● **PROMPT**:
In the data below, find each line containing the string "browser" and return it.

● **RECORDED INFORMATION**:
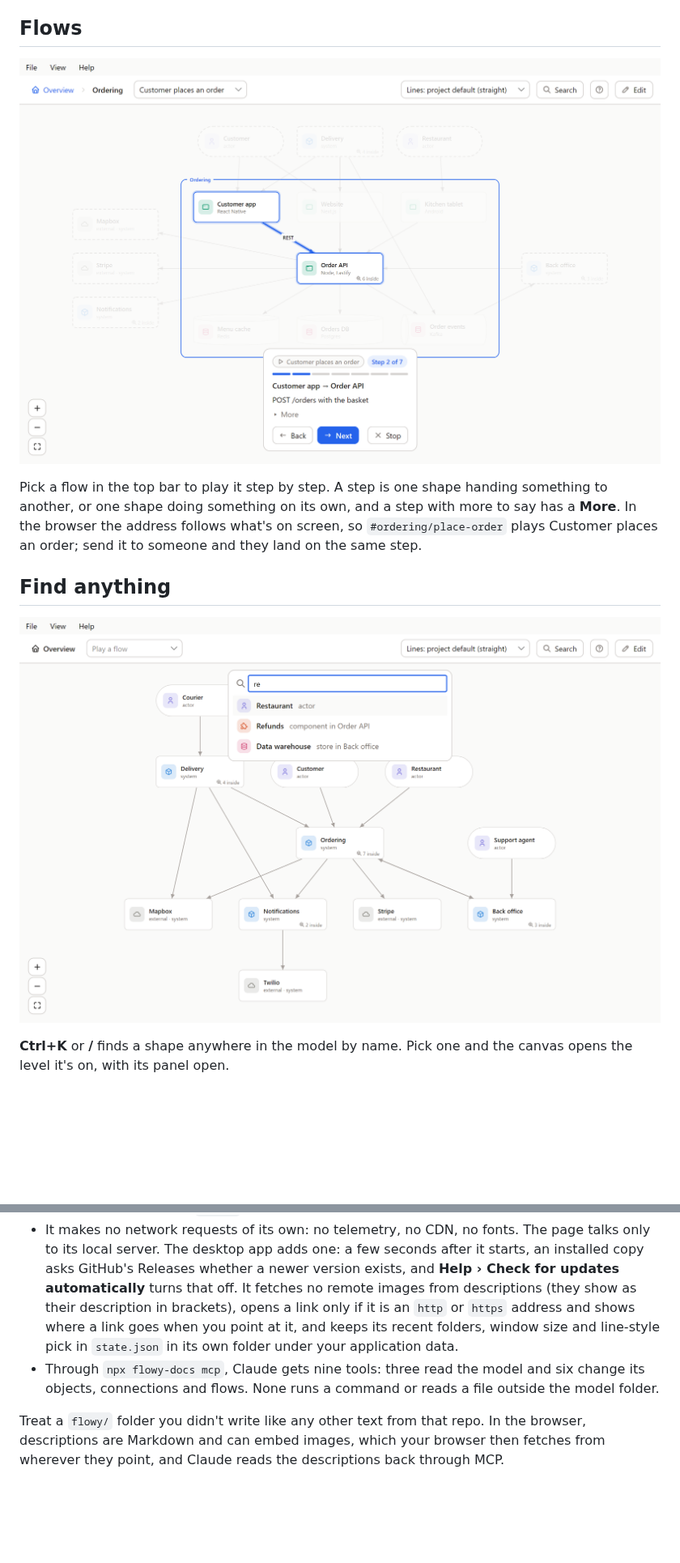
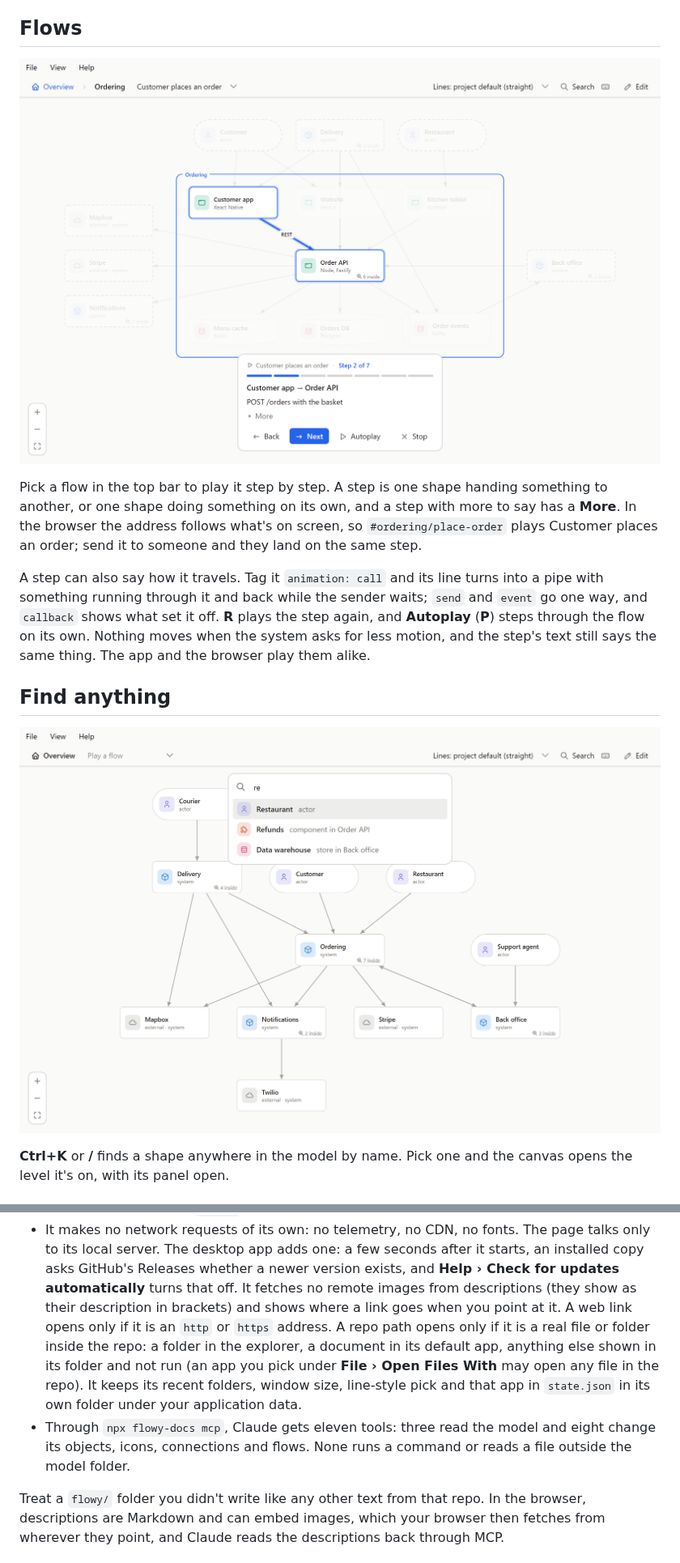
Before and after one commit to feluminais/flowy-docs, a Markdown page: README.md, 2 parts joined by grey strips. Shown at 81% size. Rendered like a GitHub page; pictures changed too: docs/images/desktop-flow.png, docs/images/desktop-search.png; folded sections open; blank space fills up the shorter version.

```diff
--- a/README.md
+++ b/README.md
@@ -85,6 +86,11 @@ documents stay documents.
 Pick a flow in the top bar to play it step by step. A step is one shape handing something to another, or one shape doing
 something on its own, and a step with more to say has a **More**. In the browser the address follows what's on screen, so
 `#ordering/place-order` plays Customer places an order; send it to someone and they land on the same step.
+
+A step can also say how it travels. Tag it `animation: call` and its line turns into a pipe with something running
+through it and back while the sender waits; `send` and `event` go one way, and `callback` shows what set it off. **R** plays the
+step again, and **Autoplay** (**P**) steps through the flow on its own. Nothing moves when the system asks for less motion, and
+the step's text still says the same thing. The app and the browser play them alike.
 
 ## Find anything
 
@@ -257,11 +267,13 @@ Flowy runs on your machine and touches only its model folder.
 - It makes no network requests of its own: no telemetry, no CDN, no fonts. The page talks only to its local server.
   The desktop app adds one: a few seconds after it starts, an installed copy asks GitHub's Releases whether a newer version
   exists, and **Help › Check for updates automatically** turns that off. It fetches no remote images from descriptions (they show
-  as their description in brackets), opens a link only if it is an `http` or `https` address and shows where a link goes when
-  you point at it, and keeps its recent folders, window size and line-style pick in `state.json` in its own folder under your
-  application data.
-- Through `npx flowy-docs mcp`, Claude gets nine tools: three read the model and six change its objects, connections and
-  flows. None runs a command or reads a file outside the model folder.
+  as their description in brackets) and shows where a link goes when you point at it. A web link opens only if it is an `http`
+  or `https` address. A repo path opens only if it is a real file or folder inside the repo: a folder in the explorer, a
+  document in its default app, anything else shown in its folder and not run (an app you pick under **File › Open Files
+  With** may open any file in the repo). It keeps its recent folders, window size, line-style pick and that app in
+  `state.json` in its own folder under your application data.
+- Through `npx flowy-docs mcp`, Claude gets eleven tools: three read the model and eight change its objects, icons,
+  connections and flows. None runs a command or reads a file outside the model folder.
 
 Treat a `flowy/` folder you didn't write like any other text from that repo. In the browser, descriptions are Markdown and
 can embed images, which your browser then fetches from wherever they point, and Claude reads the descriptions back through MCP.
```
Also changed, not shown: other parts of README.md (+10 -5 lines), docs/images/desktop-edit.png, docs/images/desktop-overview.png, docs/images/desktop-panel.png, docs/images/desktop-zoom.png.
...
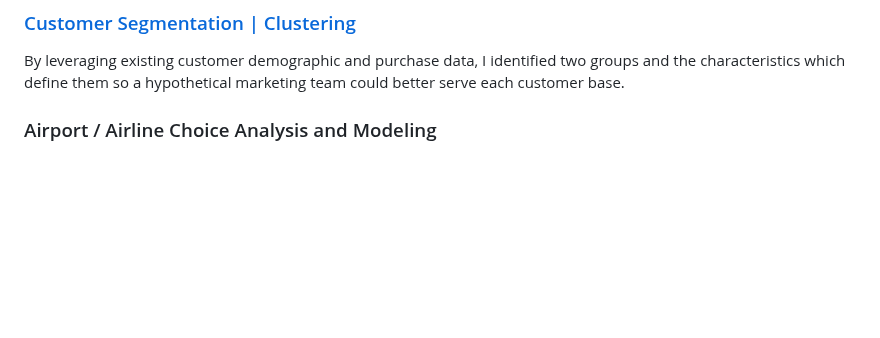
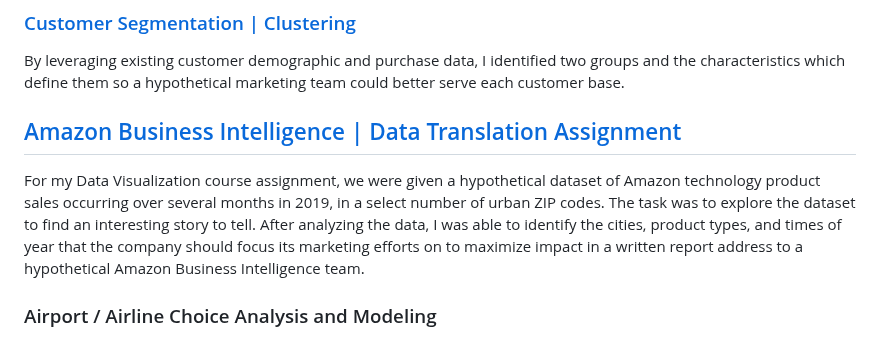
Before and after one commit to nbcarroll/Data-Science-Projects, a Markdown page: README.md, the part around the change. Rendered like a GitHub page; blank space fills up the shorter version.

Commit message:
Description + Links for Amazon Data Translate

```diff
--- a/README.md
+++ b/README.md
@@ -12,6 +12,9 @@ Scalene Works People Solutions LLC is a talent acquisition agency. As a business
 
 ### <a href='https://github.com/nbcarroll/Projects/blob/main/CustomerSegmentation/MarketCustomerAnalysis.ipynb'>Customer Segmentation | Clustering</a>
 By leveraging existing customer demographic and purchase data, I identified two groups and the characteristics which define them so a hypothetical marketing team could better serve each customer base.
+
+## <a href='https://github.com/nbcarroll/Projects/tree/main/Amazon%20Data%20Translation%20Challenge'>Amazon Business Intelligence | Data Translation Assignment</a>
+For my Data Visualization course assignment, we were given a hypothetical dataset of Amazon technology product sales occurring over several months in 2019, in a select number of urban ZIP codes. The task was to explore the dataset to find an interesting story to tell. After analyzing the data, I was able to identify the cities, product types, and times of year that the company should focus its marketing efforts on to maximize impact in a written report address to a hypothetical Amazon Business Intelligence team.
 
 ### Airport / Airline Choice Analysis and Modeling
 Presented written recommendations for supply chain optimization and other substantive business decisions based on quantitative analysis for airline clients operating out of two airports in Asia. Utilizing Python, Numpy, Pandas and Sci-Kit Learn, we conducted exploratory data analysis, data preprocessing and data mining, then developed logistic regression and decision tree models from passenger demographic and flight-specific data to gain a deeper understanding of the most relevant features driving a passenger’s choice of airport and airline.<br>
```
* * *
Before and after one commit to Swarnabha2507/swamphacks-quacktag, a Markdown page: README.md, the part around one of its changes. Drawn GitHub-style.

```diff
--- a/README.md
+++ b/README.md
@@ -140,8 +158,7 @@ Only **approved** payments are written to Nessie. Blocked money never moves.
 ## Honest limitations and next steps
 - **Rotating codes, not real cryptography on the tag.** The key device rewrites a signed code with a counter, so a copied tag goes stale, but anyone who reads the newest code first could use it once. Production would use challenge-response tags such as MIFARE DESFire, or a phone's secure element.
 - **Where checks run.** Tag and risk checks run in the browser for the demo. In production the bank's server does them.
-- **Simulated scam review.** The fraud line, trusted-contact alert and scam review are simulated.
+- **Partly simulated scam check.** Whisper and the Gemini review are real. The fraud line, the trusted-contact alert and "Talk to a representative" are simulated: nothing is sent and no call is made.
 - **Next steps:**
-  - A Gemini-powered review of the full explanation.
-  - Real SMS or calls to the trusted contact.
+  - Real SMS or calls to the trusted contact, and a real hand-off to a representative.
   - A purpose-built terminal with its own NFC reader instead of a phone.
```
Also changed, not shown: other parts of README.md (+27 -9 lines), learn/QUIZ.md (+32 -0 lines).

● **SOLUTION TO THE PROBLEM**:
 something on its own, and a step with more to say has a **More**. In the browser the address follows what's on screen, so
+the step's text still says the same thing. The app and the browser play them alike.
 Treat a `flowy/` folder you didn't write like any other text from that repo. In the browser, descriptions are Markdown and
 can embed images, which your browser then fetches from wherever they point, and Claude reads the descriptions back through MCP.
 - **Where checks run.** Tag and risk checks run in the browser for the demo. In production the bank's server does them.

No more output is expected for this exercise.